“I have looked in the mirror every morning and asked myself: 'If today were the last day of my life, would I want to do what I am about to do today?' And whenever the answer has been 'No' for too many days in a row, I know I need to change something.” – Steve Jobs
This thought – from the founder of the company whose retail store I was working at – changed my life. In the four months since leaving Apple Retail, I've gone from fixing phones to developing experiences from the ground up.
Bitmaker Labs, a Toronto-based company, teaches its students fundamental languages and tools used for building websites. The course focuses in on the Ruby On Rails framework, used to create both simple and complex web applications based on widely accepted software engineering patterns such as 'Convention Over Configuration', and 'Don't Repeat Yourself.'
Early on in the course, all this seemed difficult to grasp and I was nervous about the immense workload I knew would be coming my way. Though I knew this was a great opportunity to work towards a career-making skill, I felt the pressure when we began diving into the Ruby programming language. In the second week of the course, I had a little meltdown while I was working through a problem with a class friend. I convinced myself I wouldn’t be able to understand the language and that I had made a big mistake coming to Bitmaker. I felt like I wasn’t good enough.
However, as I became closer with my classmates, I learned that they all felt the same way. This sense of mutual understanding and community helped me discover that the insecurity we were all feeling was part of the learning process. The only way to feel better about my abilities was to push forward and work harder. The course can only give back as much as you put into it.
In order to feel better about my skills, I spent numerous evenings and weekends with the TAs untangling the ball of wire I had built up in my head. All of us in the cohort had highs and lows – from feeling like a coding superhero to totally incompetent, sometimes even in the same day – but the sense of success soon trounced any sense of failure after a few weeks in this environment that values learning from mistakes.
In what felt like no time at all, the course was ending and I was preparing for hiring week. When I wasn’t getting ready for interviews, I was applying the skills I acquired to build my own applications. Due to the sense of shared experience in the Bitmaker community, the atmosphere was more excited than anxious. I was able to follow my imagination more than I ever had the chance to in other endeavours.
Before Bitmaker, I struggled to consistently enjoy the work I was doing. Now I look forward to working on new projects where I can make important contributions every day.
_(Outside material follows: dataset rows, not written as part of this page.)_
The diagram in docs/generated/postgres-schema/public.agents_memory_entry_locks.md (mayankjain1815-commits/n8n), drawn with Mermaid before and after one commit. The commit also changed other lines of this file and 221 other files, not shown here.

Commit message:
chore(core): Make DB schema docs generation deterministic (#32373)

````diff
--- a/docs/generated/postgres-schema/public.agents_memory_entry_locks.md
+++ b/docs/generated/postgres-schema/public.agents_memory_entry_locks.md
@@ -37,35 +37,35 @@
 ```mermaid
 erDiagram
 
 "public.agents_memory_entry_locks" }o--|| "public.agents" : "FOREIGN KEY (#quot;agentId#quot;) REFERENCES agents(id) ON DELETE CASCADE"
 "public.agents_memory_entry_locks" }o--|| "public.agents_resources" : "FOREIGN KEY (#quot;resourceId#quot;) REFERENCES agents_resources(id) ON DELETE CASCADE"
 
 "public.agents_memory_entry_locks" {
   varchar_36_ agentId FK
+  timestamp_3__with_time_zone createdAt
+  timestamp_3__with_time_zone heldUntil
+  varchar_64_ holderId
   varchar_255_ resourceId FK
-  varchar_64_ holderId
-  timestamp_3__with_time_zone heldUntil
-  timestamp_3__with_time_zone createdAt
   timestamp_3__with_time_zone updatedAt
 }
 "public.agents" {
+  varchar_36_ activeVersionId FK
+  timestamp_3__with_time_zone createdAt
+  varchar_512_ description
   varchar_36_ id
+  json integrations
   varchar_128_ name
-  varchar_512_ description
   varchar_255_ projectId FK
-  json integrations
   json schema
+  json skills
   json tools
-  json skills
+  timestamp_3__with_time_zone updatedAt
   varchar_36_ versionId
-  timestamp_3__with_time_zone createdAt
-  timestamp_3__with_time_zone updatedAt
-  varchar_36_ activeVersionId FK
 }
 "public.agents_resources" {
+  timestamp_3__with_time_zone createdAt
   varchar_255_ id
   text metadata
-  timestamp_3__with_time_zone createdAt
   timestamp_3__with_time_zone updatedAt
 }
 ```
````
Looking in the mirror every morning, I don't say 'No' very often any more.
Images for this article provided by Hemant Torsekar.